■ Task to carry out: Provide the number of lines of the records that include "padding", with no other content.

###

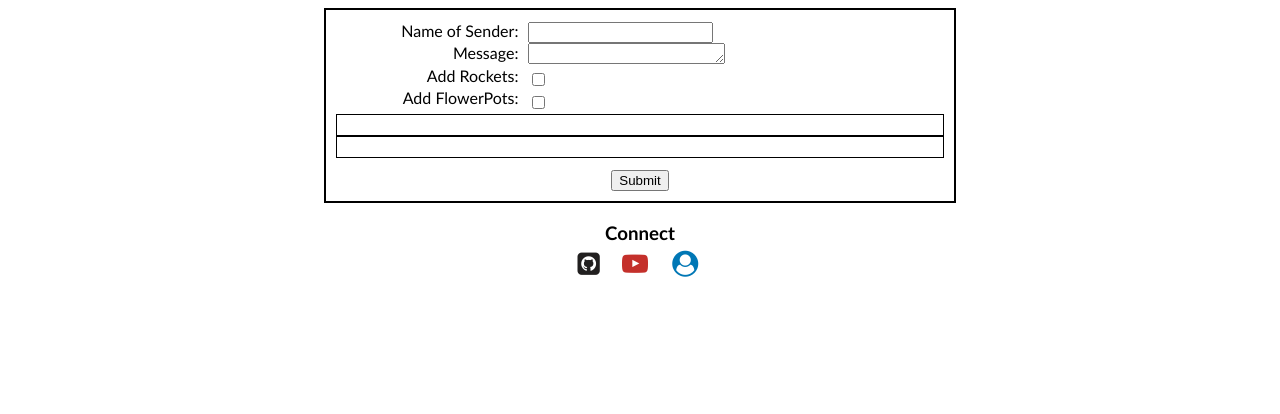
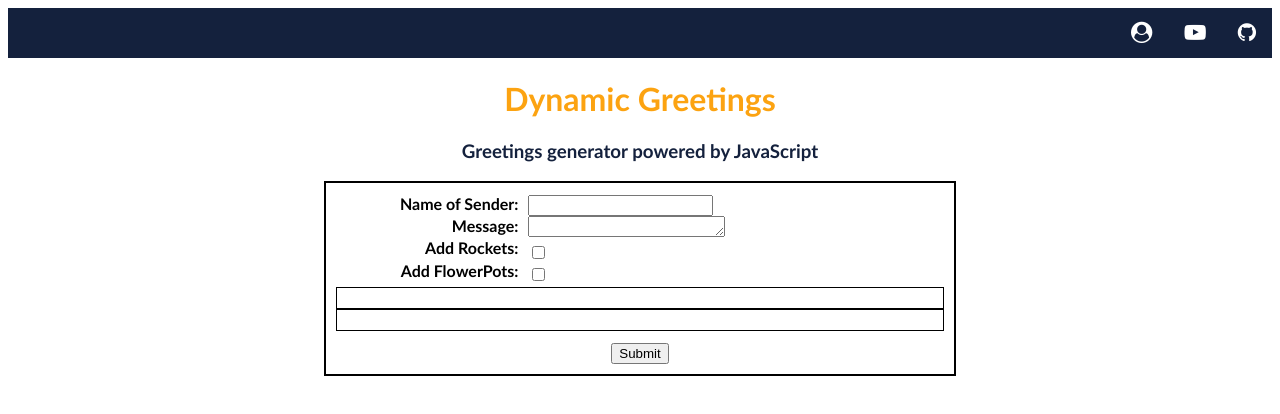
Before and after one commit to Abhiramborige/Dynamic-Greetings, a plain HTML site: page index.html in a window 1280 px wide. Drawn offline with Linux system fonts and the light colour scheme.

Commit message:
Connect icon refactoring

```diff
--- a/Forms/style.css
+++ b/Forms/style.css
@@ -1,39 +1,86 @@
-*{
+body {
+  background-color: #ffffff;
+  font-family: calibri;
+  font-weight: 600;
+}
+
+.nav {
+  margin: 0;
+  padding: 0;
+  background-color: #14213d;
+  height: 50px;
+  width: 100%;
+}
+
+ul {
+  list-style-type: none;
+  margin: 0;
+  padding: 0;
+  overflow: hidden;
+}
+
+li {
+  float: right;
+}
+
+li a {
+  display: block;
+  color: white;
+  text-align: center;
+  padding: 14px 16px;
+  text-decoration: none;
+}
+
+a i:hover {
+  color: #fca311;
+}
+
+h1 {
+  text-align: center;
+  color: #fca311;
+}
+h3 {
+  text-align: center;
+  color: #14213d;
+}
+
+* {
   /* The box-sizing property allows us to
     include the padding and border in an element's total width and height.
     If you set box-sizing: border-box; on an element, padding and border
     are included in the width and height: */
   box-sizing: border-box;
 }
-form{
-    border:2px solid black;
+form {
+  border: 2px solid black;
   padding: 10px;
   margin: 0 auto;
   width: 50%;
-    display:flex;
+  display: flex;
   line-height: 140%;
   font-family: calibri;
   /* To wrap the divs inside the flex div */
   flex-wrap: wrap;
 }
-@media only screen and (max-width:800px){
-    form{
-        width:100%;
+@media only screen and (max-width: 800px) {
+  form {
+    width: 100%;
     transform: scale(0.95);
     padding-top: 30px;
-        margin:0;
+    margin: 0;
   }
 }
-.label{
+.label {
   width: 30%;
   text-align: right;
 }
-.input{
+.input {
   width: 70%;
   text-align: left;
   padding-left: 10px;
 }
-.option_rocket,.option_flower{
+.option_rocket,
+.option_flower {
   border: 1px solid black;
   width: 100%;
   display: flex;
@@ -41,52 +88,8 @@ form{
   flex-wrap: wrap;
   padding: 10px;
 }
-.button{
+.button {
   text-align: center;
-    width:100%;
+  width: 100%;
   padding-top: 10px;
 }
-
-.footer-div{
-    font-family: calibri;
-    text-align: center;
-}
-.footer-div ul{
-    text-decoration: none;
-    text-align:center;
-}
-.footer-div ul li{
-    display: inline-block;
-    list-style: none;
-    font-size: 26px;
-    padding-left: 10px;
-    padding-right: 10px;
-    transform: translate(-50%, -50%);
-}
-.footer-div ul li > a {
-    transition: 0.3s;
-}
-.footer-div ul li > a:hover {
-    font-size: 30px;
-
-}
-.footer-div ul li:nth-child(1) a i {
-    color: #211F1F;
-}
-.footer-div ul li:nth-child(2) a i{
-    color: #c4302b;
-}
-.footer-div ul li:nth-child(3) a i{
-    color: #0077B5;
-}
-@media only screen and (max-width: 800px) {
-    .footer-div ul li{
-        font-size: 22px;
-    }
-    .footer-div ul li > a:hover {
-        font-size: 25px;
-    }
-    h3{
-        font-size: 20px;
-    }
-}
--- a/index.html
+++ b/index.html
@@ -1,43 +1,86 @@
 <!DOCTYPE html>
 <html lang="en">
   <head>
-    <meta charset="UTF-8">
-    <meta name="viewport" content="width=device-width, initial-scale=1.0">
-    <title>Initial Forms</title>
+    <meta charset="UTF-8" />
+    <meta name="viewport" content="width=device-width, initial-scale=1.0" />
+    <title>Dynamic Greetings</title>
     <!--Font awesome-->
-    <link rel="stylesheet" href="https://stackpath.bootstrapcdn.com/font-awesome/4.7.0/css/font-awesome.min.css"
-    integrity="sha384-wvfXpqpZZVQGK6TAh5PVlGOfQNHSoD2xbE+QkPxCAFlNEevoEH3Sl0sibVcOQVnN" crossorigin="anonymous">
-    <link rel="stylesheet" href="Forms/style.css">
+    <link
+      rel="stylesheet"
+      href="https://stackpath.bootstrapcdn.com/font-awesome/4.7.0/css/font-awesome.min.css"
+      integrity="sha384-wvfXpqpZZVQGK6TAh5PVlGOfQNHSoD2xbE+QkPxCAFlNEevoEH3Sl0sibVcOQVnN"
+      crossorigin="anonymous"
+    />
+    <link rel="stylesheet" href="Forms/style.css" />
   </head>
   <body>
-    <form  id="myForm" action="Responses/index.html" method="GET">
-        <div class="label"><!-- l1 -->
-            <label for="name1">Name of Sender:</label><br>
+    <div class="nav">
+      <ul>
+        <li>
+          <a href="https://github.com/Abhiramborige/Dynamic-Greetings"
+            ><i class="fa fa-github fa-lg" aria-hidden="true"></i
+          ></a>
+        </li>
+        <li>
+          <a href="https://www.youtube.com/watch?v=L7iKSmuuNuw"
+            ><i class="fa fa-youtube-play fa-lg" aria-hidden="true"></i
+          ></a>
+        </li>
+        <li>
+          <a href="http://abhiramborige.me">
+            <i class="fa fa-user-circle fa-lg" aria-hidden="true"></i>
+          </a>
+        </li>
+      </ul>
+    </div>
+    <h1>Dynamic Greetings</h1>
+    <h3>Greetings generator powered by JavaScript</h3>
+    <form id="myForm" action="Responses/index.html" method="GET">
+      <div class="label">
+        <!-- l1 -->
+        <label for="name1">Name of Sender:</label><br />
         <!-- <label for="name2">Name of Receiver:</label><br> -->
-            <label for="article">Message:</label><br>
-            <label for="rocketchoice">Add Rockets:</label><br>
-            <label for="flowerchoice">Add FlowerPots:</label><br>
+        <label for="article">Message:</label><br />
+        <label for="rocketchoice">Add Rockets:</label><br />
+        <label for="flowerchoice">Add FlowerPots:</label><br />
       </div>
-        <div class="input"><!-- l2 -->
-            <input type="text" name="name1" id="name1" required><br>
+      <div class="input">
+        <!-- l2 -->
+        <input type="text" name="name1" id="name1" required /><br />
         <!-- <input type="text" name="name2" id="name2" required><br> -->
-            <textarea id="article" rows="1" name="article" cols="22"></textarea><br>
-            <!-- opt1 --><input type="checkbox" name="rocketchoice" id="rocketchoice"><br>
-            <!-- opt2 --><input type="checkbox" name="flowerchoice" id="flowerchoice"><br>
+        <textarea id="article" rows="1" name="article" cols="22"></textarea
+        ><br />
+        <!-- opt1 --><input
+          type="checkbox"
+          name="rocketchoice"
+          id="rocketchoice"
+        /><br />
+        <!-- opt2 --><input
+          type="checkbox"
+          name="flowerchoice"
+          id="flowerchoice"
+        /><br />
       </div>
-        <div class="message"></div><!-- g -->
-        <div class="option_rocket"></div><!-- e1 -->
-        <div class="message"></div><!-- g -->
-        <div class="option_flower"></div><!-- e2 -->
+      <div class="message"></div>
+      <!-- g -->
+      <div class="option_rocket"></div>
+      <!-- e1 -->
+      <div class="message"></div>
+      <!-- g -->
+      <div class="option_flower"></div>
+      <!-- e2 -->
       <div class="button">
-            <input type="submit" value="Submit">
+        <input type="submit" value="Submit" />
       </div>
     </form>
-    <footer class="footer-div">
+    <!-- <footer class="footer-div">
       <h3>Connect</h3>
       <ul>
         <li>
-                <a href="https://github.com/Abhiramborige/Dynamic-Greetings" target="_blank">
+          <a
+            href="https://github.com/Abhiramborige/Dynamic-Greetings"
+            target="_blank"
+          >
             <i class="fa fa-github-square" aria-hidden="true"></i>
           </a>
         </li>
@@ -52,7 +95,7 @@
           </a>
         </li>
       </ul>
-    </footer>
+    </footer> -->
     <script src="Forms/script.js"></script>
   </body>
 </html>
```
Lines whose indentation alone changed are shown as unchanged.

###

■ Output: 12